During the holiday season, we see nativity scenes in many front yards, under Christmas trees and in places of worship. These beautiful nativities bear silent witness to the divinity of the Son of God — the One who came to earth to dwell among humanity.
As we lift up this integral message of Christianity, let us contemplate how sanitized these 21st-century nativity images have become. Keep in mind that, while they portray the story, they are powerless to represent the reality of the conditions surrounding Jesus’ birth. The prefabricated crèche animals are devoid of the smells, sounds and behaviors typical of farm animals. Our nativity-scene stables are well-illuminated, almost homey contrasts to what may have been a rather drafty, dark lean-to. In many cases, the rough-hewn manger has virtually disappeared from contemporary nativities, miraculously morphing into more aesthetically pleasing basketlike receptacles for Baby Jesus.
But the place where Christ chose to be born was stark and uncomfortable. The infant King of Kings passed his first hours of life sleeping in a hay-filled trench designed for feeding animals. The story of the birth of Christ fills us with amazement because God wraps up in human flesh and declines the trappings of human wealth and celebrity. Instead, Jesus opted for living a life that was well acquainted with the multifaceted challenges of poverty. He neither judged nor idealized the poor.
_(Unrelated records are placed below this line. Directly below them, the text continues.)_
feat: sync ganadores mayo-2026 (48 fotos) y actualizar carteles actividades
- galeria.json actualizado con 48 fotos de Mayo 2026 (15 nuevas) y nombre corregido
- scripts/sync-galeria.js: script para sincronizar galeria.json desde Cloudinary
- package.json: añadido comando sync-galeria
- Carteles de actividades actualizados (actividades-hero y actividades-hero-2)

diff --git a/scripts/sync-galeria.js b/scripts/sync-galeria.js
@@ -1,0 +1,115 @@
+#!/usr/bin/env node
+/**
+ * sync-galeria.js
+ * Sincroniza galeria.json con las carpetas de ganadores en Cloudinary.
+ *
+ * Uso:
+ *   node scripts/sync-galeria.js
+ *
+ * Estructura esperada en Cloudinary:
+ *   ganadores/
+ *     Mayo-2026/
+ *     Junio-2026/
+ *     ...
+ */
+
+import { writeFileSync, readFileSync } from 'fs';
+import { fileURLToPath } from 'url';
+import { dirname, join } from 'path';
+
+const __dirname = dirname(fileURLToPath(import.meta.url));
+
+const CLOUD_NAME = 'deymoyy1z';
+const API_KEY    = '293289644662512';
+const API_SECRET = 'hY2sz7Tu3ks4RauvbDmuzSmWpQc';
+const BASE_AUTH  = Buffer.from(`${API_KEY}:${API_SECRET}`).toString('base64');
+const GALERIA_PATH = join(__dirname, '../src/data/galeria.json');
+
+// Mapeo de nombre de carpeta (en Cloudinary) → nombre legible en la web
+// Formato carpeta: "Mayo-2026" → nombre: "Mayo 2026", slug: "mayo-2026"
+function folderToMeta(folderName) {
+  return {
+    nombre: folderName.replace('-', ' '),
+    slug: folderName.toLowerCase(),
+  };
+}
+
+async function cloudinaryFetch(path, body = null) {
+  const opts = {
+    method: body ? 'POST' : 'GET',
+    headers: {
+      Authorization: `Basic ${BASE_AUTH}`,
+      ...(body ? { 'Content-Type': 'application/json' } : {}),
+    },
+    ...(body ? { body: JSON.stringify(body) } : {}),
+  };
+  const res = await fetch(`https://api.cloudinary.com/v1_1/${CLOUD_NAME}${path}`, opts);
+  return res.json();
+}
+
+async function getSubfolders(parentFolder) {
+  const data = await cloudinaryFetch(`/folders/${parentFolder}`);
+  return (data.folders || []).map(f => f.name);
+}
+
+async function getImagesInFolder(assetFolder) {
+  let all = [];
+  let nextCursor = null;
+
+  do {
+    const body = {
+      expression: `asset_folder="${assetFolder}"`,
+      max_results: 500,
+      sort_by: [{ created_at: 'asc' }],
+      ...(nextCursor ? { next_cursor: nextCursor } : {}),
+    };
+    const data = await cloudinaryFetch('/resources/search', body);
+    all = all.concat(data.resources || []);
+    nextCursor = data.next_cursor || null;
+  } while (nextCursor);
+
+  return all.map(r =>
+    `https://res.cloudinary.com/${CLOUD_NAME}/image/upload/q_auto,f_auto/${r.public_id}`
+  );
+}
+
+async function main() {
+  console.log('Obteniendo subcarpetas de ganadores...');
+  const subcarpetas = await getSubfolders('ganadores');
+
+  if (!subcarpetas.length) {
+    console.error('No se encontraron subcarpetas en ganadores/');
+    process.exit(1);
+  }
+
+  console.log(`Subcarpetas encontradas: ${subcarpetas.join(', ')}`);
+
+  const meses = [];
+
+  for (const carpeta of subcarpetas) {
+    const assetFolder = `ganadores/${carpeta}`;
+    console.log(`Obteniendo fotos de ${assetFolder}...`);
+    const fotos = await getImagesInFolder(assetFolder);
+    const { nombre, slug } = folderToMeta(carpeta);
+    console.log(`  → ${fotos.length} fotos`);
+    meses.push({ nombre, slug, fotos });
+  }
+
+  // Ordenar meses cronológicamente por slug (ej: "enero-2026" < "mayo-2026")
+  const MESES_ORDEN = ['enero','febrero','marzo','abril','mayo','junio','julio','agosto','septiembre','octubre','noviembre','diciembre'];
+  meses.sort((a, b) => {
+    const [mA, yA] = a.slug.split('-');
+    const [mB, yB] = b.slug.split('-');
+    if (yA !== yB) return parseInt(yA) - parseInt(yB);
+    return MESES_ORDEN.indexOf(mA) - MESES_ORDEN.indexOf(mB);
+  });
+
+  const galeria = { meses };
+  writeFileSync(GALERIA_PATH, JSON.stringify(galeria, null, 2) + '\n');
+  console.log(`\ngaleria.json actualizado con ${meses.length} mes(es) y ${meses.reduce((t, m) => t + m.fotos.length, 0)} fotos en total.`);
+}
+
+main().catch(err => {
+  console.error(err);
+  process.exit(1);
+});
He did not romanticize or fear economic poverty; he chose to embrace it and to thrive despite it. Jesus understood the complex nature of poverty because he lived among those who wrestled with its poisonous impact. His birth, life, ministry, death and resurrection provided antidotes of hope, dignity and healing.
Jesus offers us the model for actively loving and serving God and humanity. The circumstances of his birth debunk the myth that a person’s worth and value are based in riches and human power. As we celebrate the birth of Christ, let’s keep in mind that Baby Jesus grew up and that he did so with an intimate understanding of the intricacies of power, poverty and prejudice. He grew up burdened by the reputation of a town so ill considered that the disciple Nathaniel wondered if anything good could come from it. He grew up amid whispers about the nature of his conception. His life, death and resurrection provided a resounding “yes” to Nathaniel’s question. His message catapulted him beyond the grasp of poverty, stereotypes and gossiping tongues.
This Christmas, let’s encourage and support the babies who are being born now in humble economic circumstances. Resident in each of them is the power to heal and transform someone and something in this world. Human value and potential are considered cheap and expendable only when weighed on the scales of materialism.
The Rev. Dr. Marilyn P. Turner-Triplett is director of Rizpah’s Children at American Baptist Home Mission Societies.
The views expressed are those of the author and not necessarily those of American Baptist Home Mission Societies.